GIVEN ENTRIES:
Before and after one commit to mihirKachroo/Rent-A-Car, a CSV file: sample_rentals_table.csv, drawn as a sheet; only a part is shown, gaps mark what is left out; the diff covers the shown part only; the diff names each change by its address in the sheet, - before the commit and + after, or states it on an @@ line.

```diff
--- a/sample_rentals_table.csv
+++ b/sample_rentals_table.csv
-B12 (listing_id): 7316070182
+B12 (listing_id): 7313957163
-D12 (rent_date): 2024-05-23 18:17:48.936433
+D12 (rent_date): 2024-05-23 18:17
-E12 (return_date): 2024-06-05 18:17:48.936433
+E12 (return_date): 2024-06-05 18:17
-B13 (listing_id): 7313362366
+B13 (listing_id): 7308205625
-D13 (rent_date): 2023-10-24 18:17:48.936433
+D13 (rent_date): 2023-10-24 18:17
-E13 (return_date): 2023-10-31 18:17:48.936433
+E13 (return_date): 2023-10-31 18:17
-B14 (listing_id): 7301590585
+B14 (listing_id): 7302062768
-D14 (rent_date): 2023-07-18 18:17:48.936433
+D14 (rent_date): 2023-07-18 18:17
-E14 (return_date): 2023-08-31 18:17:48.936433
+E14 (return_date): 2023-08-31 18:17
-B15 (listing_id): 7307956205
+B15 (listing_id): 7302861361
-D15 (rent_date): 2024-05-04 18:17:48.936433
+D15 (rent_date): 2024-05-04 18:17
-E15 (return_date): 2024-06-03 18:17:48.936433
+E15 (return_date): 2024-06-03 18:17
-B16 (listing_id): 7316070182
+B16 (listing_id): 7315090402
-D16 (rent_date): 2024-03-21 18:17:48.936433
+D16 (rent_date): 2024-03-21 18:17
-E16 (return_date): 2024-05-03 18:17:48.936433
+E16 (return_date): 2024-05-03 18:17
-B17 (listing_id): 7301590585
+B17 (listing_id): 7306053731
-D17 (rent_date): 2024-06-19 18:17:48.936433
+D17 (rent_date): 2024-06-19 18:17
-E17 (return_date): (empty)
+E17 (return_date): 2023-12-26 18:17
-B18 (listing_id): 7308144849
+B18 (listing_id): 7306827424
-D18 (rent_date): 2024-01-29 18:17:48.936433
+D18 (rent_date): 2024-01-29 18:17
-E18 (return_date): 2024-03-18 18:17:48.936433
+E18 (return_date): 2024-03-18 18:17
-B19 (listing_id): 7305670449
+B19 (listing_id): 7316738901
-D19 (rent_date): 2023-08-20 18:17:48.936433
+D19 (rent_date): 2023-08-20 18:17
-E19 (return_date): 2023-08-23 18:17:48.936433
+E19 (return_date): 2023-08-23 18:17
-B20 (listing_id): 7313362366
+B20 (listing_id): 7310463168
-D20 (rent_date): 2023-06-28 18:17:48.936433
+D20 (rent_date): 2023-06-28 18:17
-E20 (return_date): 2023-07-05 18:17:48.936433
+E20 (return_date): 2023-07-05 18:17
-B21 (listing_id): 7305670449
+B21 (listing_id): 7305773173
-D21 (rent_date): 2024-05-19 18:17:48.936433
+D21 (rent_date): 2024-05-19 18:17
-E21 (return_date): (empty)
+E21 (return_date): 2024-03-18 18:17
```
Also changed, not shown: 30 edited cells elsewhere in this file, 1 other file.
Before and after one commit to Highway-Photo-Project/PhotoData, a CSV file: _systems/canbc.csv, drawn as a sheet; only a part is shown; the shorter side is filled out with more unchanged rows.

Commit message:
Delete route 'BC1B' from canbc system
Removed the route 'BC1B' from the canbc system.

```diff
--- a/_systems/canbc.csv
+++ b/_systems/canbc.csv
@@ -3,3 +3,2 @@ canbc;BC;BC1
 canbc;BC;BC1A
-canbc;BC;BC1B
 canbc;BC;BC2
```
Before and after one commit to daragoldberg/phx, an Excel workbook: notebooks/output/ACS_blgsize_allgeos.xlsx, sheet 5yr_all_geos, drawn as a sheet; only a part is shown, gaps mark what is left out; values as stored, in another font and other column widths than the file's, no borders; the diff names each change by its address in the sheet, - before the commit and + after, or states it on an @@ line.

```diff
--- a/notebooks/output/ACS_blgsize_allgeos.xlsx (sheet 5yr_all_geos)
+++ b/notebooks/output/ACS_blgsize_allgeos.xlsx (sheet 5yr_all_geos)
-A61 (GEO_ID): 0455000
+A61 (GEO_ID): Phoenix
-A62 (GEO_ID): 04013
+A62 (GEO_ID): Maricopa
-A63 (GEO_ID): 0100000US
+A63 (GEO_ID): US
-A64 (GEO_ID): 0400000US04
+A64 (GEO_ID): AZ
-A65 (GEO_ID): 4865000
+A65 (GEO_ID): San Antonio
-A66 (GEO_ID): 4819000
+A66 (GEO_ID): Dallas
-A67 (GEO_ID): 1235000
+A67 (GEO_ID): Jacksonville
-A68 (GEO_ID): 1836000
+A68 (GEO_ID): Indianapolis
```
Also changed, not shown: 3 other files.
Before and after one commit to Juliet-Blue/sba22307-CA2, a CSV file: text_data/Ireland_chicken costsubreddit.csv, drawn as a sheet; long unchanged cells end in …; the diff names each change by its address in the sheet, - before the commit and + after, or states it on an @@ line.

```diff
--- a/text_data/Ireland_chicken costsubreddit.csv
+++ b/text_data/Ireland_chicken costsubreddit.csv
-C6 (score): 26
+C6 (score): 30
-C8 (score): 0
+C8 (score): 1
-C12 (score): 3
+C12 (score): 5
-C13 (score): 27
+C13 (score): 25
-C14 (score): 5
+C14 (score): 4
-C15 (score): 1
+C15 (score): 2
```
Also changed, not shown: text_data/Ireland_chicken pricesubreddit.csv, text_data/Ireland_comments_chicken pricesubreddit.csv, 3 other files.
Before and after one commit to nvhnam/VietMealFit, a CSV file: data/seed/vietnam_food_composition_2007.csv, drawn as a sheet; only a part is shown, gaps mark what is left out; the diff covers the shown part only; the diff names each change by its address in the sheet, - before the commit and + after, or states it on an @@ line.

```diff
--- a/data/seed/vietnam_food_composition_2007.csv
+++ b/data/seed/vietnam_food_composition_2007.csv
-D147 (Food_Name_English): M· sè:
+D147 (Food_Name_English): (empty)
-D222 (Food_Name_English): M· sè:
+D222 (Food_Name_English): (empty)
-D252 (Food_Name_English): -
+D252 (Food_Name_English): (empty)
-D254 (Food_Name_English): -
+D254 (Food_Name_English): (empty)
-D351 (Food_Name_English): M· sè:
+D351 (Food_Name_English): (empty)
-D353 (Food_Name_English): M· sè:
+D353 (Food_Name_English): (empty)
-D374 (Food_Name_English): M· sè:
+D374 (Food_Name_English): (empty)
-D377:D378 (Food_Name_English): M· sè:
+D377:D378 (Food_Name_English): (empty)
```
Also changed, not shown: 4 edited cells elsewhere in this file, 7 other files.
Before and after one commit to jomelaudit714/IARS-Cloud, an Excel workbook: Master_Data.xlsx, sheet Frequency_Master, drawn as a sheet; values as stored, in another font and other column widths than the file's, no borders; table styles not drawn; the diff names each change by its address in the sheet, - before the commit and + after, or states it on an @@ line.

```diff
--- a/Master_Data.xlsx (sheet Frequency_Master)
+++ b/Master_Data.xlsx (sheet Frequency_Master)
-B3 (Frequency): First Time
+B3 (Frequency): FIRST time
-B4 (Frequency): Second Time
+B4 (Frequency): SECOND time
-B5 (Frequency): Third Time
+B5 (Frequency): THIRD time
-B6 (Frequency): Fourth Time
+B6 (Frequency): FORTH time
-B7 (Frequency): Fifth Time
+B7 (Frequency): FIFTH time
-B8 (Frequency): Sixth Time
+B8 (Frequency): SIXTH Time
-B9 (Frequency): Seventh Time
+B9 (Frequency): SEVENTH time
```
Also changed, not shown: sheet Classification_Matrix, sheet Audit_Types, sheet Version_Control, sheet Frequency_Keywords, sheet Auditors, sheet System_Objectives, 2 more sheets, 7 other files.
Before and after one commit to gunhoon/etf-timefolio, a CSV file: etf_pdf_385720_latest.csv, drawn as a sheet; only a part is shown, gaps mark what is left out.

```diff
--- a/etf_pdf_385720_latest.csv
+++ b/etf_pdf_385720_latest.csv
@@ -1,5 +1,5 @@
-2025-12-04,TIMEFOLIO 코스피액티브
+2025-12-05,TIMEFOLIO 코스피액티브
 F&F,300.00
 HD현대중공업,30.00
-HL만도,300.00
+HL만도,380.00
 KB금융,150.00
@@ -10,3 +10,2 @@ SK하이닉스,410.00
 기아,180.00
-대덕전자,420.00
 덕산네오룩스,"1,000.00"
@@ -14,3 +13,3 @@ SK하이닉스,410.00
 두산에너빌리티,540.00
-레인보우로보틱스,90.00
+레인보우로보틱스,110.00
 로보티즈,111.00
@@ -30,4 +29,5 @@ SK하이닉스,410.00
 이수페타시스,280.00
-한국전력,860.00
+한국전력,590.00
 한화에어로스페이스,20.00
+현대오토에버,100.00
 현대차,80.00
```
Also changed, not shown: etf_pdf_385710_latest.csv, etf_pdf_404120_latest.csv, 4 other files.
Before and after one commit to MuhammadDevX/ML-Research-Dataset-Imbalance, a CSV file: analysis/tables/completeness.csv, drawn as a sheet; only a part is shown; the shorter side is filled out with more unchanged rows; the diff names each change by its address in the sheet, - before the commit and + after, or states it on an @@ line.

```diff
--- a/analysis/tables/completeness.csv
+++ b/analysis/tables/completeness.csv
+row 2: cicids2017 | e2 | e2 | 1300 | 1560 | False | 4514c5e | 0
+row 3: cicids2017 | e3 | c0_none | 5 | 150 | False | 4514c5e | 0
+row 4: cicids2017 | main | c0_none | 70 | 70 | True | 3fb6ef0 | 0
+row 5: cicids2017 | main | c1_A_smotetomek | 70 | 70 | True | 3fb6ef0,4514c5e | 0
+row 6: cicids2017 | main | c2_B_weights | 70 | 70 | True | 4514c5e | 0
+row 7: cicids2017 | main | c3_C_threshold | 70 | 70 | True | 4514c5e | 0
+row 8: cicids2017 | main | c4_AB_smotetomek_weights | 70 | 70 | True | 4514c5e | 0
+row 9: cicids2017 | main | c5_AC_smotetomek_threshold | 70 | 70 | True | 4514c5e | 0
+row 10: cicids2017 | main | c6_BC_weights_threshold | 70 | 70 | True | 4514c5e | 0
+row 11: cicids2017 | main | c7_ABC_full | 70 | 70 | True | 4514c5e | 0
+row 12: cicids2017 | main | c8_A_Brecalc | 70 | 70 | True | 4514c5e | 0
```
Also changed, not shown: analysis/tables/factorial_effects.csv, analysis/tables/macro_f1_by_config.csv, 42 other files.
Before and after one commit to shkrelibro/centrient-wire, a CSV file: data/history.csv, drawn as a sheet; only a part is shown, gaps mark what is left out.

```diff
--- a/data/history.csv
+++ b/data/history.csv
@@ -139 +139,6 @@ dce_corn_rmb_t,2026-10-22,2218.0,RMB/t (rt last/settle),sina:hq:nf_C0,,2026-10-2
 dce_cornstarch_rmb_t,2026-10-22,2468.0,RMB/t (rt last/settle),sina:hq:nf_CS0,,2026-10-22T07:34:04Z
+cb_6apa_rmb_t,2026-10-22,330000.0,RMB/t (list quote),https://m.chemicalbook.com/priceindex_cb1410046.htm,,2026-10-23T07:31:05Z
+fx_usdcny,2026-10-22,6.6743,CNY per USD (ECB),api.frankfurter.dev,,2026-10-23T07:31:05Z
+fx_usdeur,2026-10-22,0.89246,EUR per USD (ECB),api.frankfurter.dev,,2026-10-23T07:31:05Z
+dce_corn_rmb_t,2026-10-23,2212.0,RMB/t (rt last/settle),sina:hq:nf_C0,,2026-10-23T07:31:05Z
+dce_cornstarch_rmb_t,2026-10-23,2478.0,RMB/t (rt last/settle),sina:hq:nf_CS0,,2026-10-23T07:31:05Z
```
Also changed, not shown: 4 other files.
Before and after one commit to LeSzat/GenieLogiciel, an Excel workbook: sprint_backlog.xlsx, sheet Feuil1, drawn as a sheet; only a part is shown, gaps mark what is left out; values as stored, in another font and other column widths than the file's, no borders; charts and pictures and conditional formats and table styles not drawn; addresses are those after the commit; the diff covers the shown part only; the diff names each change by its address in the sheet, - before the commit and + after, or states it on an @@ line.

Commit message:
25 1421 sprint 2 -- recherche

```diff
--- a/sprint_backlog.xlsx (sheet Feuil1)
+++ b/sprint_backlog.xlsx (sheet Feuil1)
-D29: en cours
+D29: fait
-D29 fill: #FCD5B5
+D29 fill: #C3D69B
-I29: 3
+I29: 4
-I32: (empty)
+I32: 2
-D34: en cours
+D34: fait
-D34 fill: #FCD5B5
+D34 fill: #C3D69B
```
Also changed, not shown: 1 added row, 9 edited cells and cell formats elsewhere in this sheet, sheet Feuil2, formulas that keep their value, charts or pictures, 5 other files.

DIRECTIONS: Copy out every line of the data that includes "empty".

OUTPUT OF THE TASK:
-E17 (return_date): (empty)
-E21 (return_date): (empty)
+D147 (Food_Name_English): (empty)
+D222 (Food_Name_English): (empty)
+D252 (Food_Name_English): (empty)
+D254 (Food_Name_English): (empty)
+D351 (Food_Name_English): (empty)
+D353 (Food_Name_English): (empty)
+D374 (Food_Name_English): (empty)
+D377:D378 (Food_Name_English): (empty)
-I32: (empty)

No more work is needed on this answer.